Speaking of dinner, she ate a whole ton of food last night. I’m used to Namine eating a lot, now that her palate is fixed and she doesn’t get food stuck up there anymore, but this was ridiculous. I don’t think I’ve ever seen her clean off her tray before, but that’s basically what she did.
One more thing before I wrap up here. You’d think it would be the easiest thing in the world to say, “yes, I want my daughter to have surgery on her feet. After all, she needs it to be able to walk.” It should be, but it’s not. You see, there is a chance – we don’t know the percentage, as the ortho doctor hasn’t told us – that Namine’s feet will regress. There’s a chance that her feet, despite being in casts at first, then braces, will still re-form themselves back to their “clubbed” shape.
First, this makes us ask, what if this happens? Well, then we have the same choice again. Operate, or leave her feet as they are. So, looking ahead, do we want to put her through the pain and misery of being operated on, of having casts and braces, of, well, having pain, simply for something that might not even take? Yes. For two reasons.

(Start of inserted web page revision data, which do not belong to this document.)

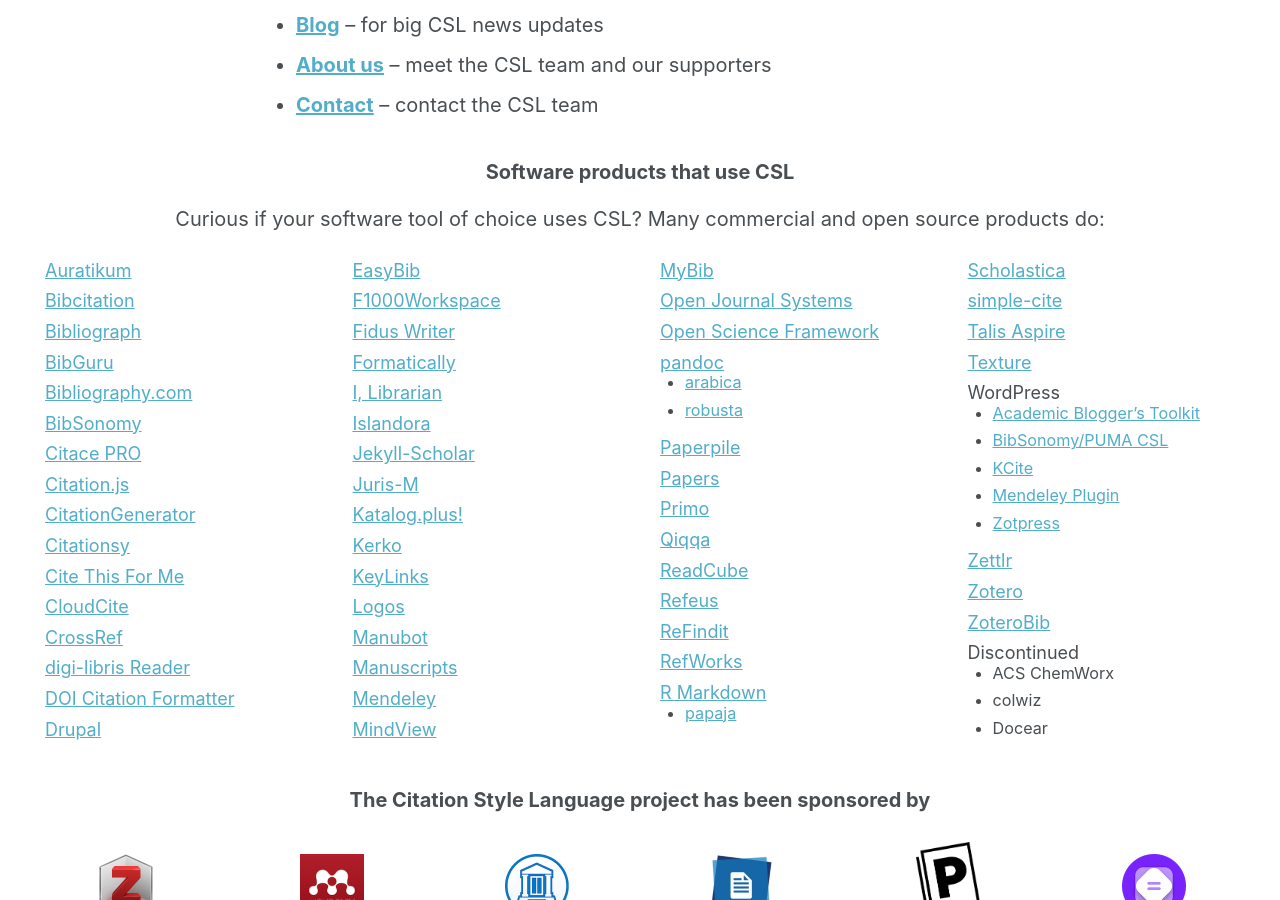
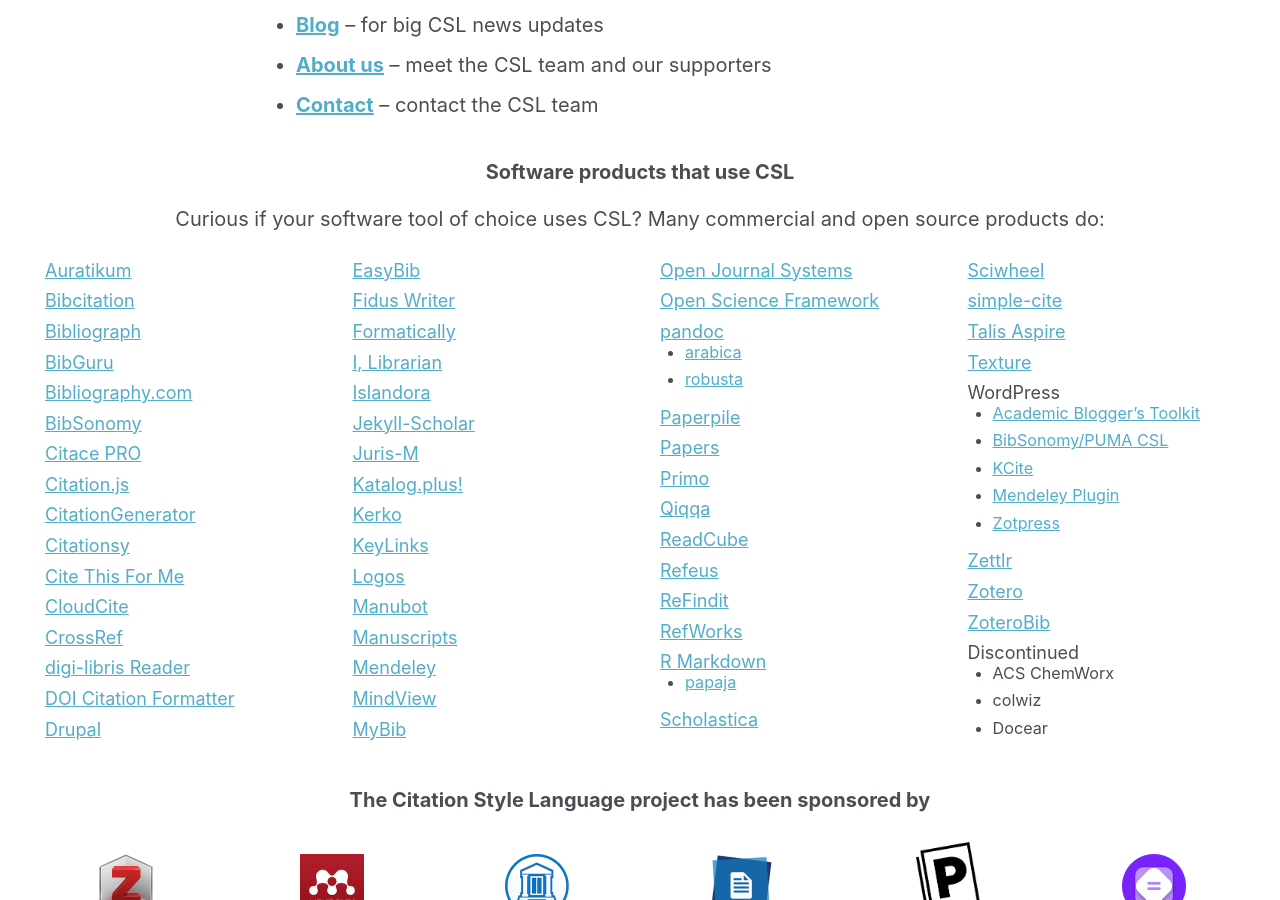
Before and after one commit to citation-style-language/citation-style-language.github.io, a Jekyll site: the page built from _pages/index.md, in a window 1280 px wide and 900 px high, scrolled down 857 px. Built offline with Jekyll 4.4.1, drawn with Linux system fonts in a browser that asks for light colours; the list of posts is cut into pages by our own code.

Commit message:
Change F1000 to Sciwheel

```diff
--- a/_pages/index.md
+++ b/_pages/index.md
@@ -42,8 +42,6 @@
     url: https://www.drupal.org/project/biblio
   - title: EasyBib
     url: https://www.easybib.com/
-  - title: F1000Workspace
-    url: https://f1000workspace.com/
   - title: Fidus Writer
     url: https://www.fiduswriter.org/
   - title: Formatically
@@ -108,6 +106,8 @@
       url: https://crsh.github.io/papaja_man/
   - title: Scholastica
     url: https://scholasticahq.com/
+  - title: Sciwheel
+    url: https://www.sciwheel.com
   - title: simple-cite
     url: https://github.com/lewisacidic/simple-cite
   - title: Talis Aspire
```
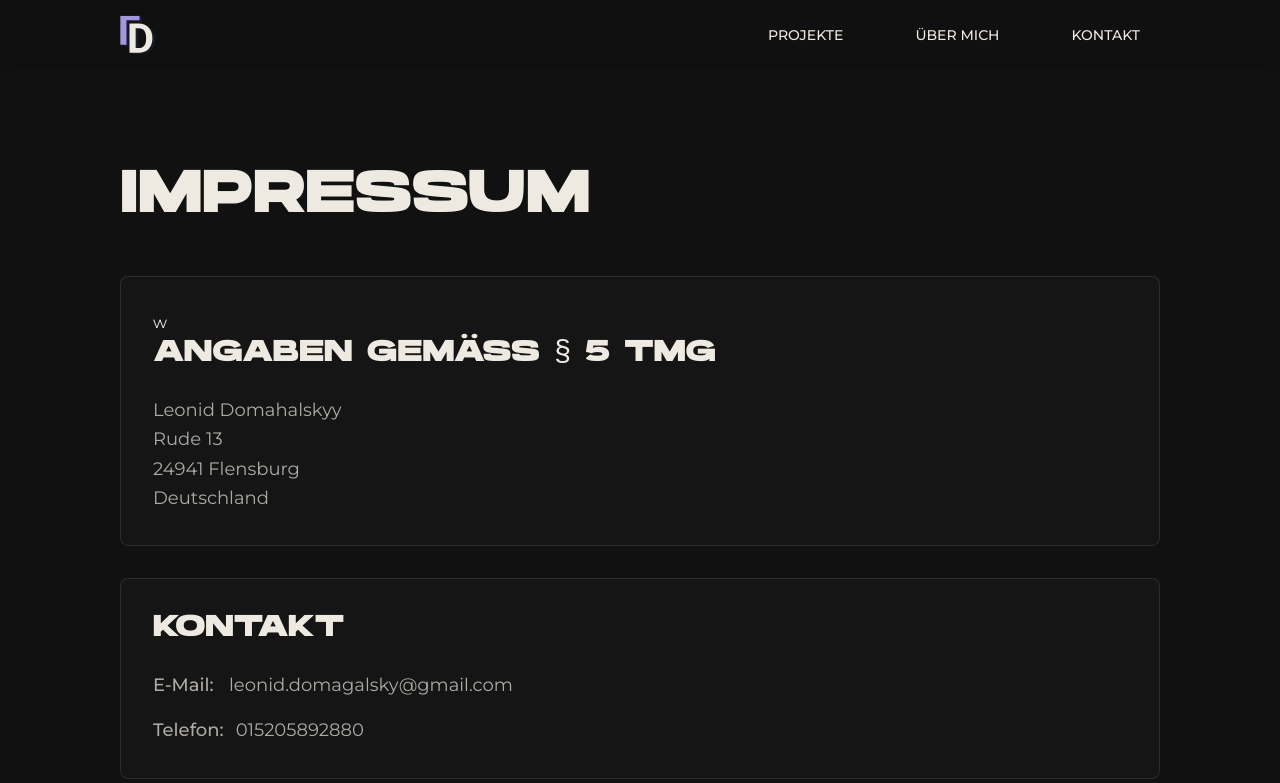
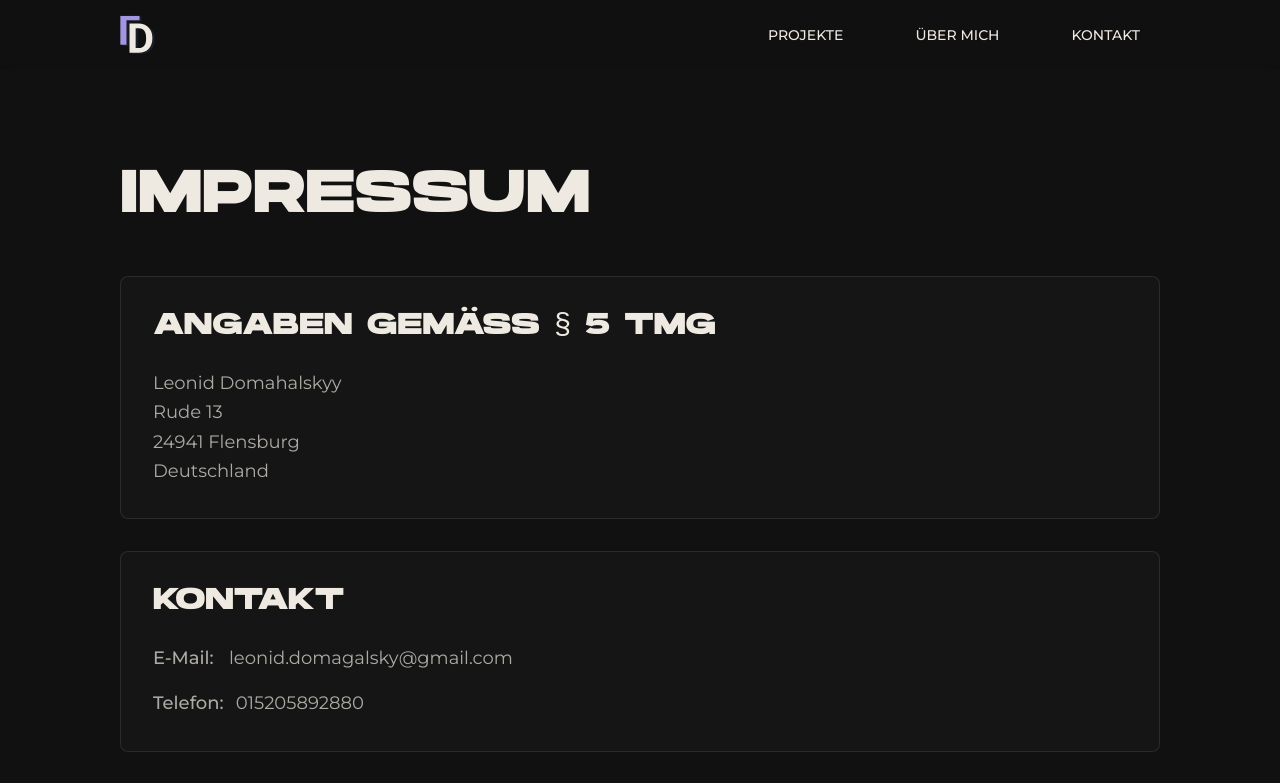
Before and after one commit to ledo9315/portfolio_nextjs, a Next.js app: page /legal in a window 1280 px wide. Shown: the top 783 px of the page. Built offline with nearby package versions, Linux system fonts and the light colour scheme.

Commit message:
Update legal

```diff
--- a/src/app/legal/page.tsx
+++ b/src/app/legal/page.tsx
@@ -20,7 +20,6 @@ export default function Impressum() {
 
           <div className="space-y-8">
             <div className="bg-white/[0.02] border border-white/[0.1] rounded-lg p-6 md:p-8">
-              w{" "}
               <h2 className="font-hanson text-[5vw] md:text-3xl uppercase mb-6 ">
                 Angaben gemäß § 5 TMG
               </h2>
```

Number one: we do not know anything for sure. Our special needs doctor, Dr. Gordon, has told us on more than one occasion that medicine is inexact at best, that we don’t know anything for certain. (That’s never been more true than now.) We don’t know what might happen, and after carefully weighing the risks, we think it’s worth it. And the second reason: Namine has been disregarding what doctors have told us “what would happen” and done her own thing for over two years now. Before she was born, they told us she’d never move her legs. She’d probably be mentally handicapped. (They couldn’t have been more wrong.) She probably wouldn’t live two weeks. (Her second birthday is in two days.) All of her surgeries have gone exceedingly well.
So who knows? Namine might buck the odds. Her feet might regress, and they might not. We don’t even know if her legs will be strong enough to support her, but we believe that Namine at least deserves the chance, the opportunity, to try.